    1. Thank you Paul I am just wading through all the spam now! I can see the place for a long spear in combat as well as a short spear and I think this likely varied according to horses, terrain etc…the Macedonians certainly used a very long spear as did the Swiss Pikemen…I can also see pointing the spear down as the only way to get into the throat of the adversary! your book sounds good–

    2. understood Paul–and if I have more time to study I may indeed re-evaluate my opinion…appreciate your work and what you say…

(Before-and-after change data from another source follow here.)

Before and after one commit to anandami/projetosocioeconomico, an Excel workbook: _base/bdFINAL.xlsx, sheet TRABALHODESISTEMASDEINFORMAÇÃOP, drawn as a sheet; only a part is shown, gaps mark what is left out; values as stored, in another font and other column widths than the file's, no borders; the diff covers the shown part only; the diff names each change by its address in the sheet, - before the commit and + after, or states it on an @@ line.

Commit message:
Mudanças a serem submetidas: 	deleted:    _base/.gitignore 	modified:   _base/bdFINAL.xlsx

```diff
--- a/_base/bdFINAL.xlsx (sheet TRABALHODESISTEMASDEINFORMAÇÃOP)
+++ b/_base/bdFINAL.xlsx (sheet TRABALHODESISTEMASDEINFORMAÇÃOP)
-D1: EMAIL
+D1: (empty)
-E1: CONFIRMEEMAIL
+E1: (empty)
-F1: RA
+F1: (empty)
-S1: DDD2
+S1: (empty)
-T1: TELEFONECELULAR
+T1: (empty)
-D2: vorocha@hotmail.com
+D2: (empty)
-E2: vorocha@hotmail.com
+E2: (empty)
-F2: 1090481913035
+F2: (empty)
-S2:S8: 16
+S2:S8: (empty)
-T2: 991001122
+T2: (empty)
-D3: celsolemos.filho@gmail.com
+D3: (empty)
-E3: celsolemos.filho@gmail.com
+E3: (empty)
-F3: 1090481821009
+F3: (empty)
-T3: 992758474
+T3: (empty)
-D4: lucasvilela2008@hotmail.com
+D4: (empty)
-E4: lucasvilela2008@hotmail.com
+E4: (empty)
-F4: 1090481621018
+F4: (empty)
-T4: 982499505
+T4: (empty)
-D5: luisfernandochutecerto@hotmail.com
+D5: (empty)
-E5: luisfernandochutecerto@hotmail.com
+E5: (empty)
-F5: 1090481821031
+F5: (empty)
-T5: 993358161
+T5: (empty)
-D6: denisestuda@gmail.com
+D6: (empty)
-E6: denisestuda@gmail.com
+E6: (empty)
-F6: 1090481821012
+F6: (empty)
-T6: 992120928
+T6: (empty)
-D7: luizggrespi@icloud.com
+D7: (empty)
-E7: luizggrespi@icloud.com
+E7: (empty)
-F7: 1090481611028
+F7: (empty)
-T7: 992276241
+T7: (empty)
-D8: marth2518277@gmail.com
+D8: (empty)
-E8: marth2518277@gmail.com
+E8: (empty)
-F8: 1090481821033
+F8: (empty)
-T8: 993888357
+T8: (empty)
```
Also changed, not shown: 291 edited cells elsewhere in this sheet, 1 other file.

    3. My take is that all spears are war spears. Most, not all of the Greek Bas reliefs and art show a spear about five feet in length and one about seven and a half feet. That may or may not be what you mean by MUCH longer? Whereas I believe the longer spear was likely thrown (certainly at not more than seven feet) it certainly did not HAVE to be thrown and to my mind, either spear could be used along the battle line. If the equipment was of a mass standard then I think the main point was that an efficient line used spears of the same length and this accommodated group formation work. The main thing is that an agreed upon length and application allowed clear movement on the field. As regards why the spears are pointing down – it is simply because that is where the enemies throats were. And getting through their helmets was difficult. Certainly the shields were locked via their overlapping edges and ropes as the texts state; one could not spear from the side of the shield (unless they were cut out as used by the Amazons)…and it was near to impossible to spear the feet of the enemy underneath the shields as they wore bronze shin guards and the shields edge covered below the knee…of course all of this is time dependent and depends on which size shield you are using and what weight armor, grieves etc, regional differences in equipment due to access and time as well…from 12-800 B.C.E. allowed for all sorts of variations to appear and disappear…